Make the most of a hot grill this season with a sizzling ribeye from Meathead Goldwyn.
Ask Meathead Goldwyn when he started getting interested in food, and he’ll talk about watching his father grill flank steak in the backyard. He’ll talk about watching Julia Child between journalism classes at the University of Florida. But it wasn’t until his manhood was challenged that he really got serious.
“Somewhere along the line, my neighbor started crowing about how good his ribs were,” he says. “I started pounding my chest, the testosterone rose, and we had a cook-off.”
The cook-off was a draw, but it started meathead barbecuing for real, taking any kind of food you can cook over fire, testing, tasting, and testing again. Fast forward to now, and you can find him with a back deck full of grills, an encyclopedic knowledge of techniques and equipment, and the most popular barbecue site on the planet.
The site is more than just a recipe repository (although the recipes are varied, detailed and clear); it covers the whys as well as the hows: why searing doesn’t seal in the juices, why the brown crust is the best part of the steak, and why you need a high-quality instant-read digital thermometer.
It’s not just barbecue, it’s science.
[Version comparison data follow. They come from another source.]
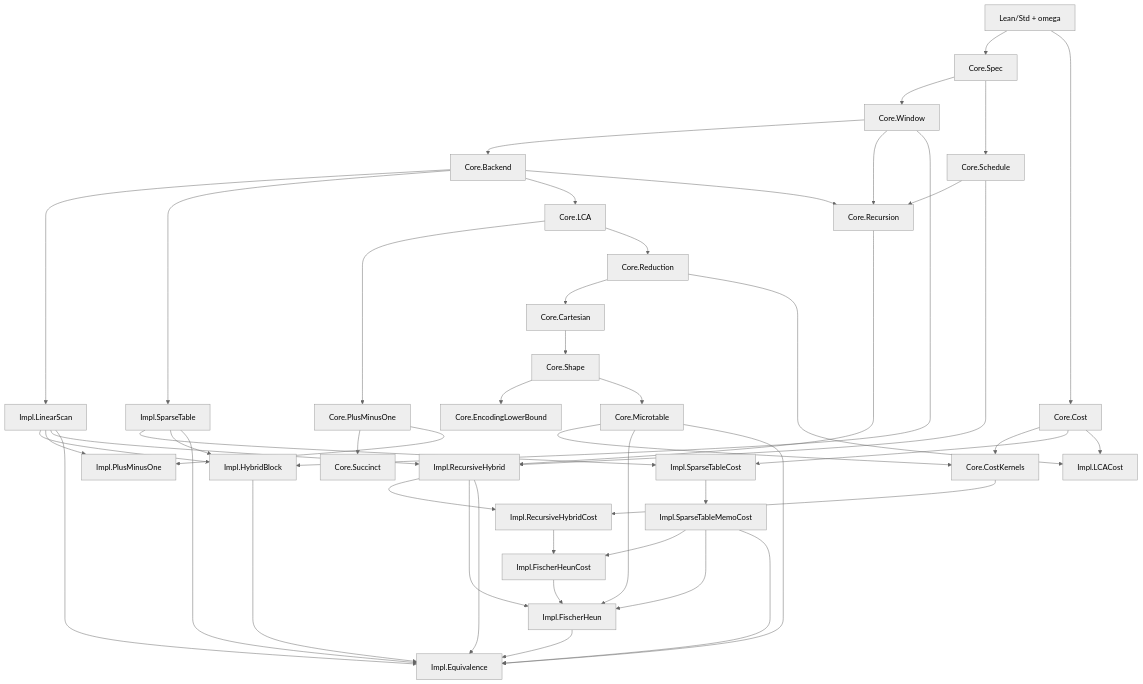
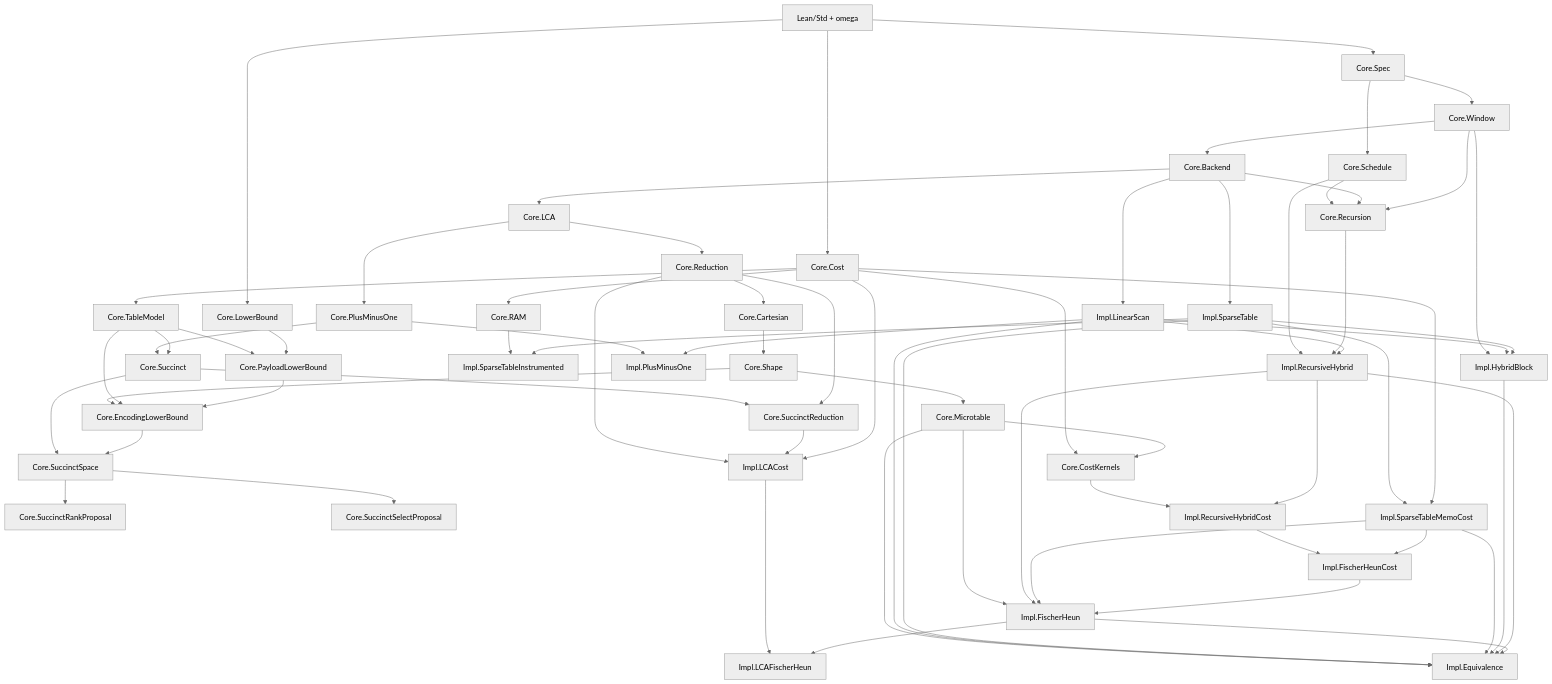
The diagram in docs/FAMILY_SUMMARY.md (patternscientist/rmq), drawn with Mermaid (neutral theme) before and after one commit. The commit also changed other lines of this file and 47 other files, not shown here.

Commit message:
Advance RMQ succinct and cost proof layers

```diff
--- a/docs/FAMILY_SUMMARY.md
+++ b/docs/FAMILY_SUMMARY.md
@@ -43,6 +88,11 @@
 
   Std --> Spec["Core.Spec"]
   Std --> Cost["Core.Cost"]
+  Cost --> RAM["Core.RAM"]
+  Cost --> TableModel["Core.TableModel"]
+  Std --> LowerBoundHub["Core.LowerBound"]
+  TableModel --> PayloadLowerBound["Core.PayloadLowerBound"]
+  LowerBoundHub["Core.LowerBound"] --> PayloadLowerBound
 
   Spec --> Window["Core.Window"]
   Window --> Backend["Core.Backend"]
@@ -53,22 +103,32 @@
   Backend --> LCA["Core.LCA"]
   LCA --> PlusMinusOneCore["Core.PlusMinusOne"]
   PlusMinusOneCore --> Succinct["Core.Succinct"]
+  Succinct --> SuccinctSpace["Core.SuccinctSpace"]
+  SuccinctSpace --> SuccinctRankProposal["Core.SuccinctRankProposal"]
+  SuccinctSpace --> SuccinctSelectProposal["Core.SuccinctSelectProposal"]
+  EncodingLowerBound --> SuccinctSpace
   LCA --> Reduction["Core.Reduction"]
+  Succinct --> SuccinctReduction["Core.SuccinctReduction"]
+  Reduction --> SuccinctReduction
   Reduction --> Cartesian["Core.Cartesian"]
   Cartesian --> Shape["Core.Shape"]
   Shape --> EncodingLowerBound["Core.EncodingLowerBound"]
+  TableModel --> EncodingLowerBound
+  PayloadLowerBound --> EncodingLowerBound
   Shape --> Microtable["Core.Microtable"]
 
   Cost --> CostKernels["Core.CostKernels"]
   Microtable --> CostKernels
+  TableModel --> Succinct
 
   Schedule --> Recursion["Core.Recursion"]
   Backend --> Recursion
   Window --> Recursion
 
-  SparseTable --> SparseTableCost["Impl.SparseTableCost"]
-  Cost --> SparseTableCost
-  SparseTableCost --> SparseTableMemoCost["Impl.SparseTableMemoCost"]
+  RAM --> SparseTableInstrumented["Impl.SparseTableInstrumented"]
+  SparseTable --> SparseTableInstrumented
+  SparseTable --> SparseTableMemoCost["Impl.SparseTableMemoCost"]
+  Cost --> SparseTableMemoCost
 
   Window --> HybridBlock["Impl.HybridBlock"]
   LinearScan --> HybridBlock
@@ -87,12 +147,15 @@
   RecursiveHybridCost --> FischerHeunCost["Impl.FischerHeunCost"]
   SparseTableMemoCost --> FischerHeunCost
   Reduction --> LCACost["Impl.LCACost"]
+  SuccinctReduction --> LCACost
   Cost --> LCACost
+  LCACost --> LCAFischerHeun["Impl.LCAFischerHeun"]
 
   Microtable --> FischerHeun["Impl.FischerHeun"]
   RecursiveHybrid --> FischerHeun
   SparseTableMemoCost --> FischerHeun
   FischerHeunCost --> FischerHeun
+  FischerHeun --> LCAFischerHeun
 
   Microtable --> Equivalence["Impl.Equivalence"]
   LinearScan --> Equivalence
```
You’ve got to love a cooking website with an advising physicist.
You’d think it’s obvious why a guy who makes a living with a barbecue is called “Meathead,” but the name predates the obsession. His father called him that back in the days of Archie Bunker, and it’s a reflection of his politics, not his reverse-sear ribeye. But it suits him.
Story by Tamar Haspel, a food writer in Marstons Mills, Mass.
Keep the grill going and make these sweet potato "fries."
Take a cue from Meathead Goldwyn and starts your steaks low and slow—then quickly sear.
Grilled apples dress up a tossed salad.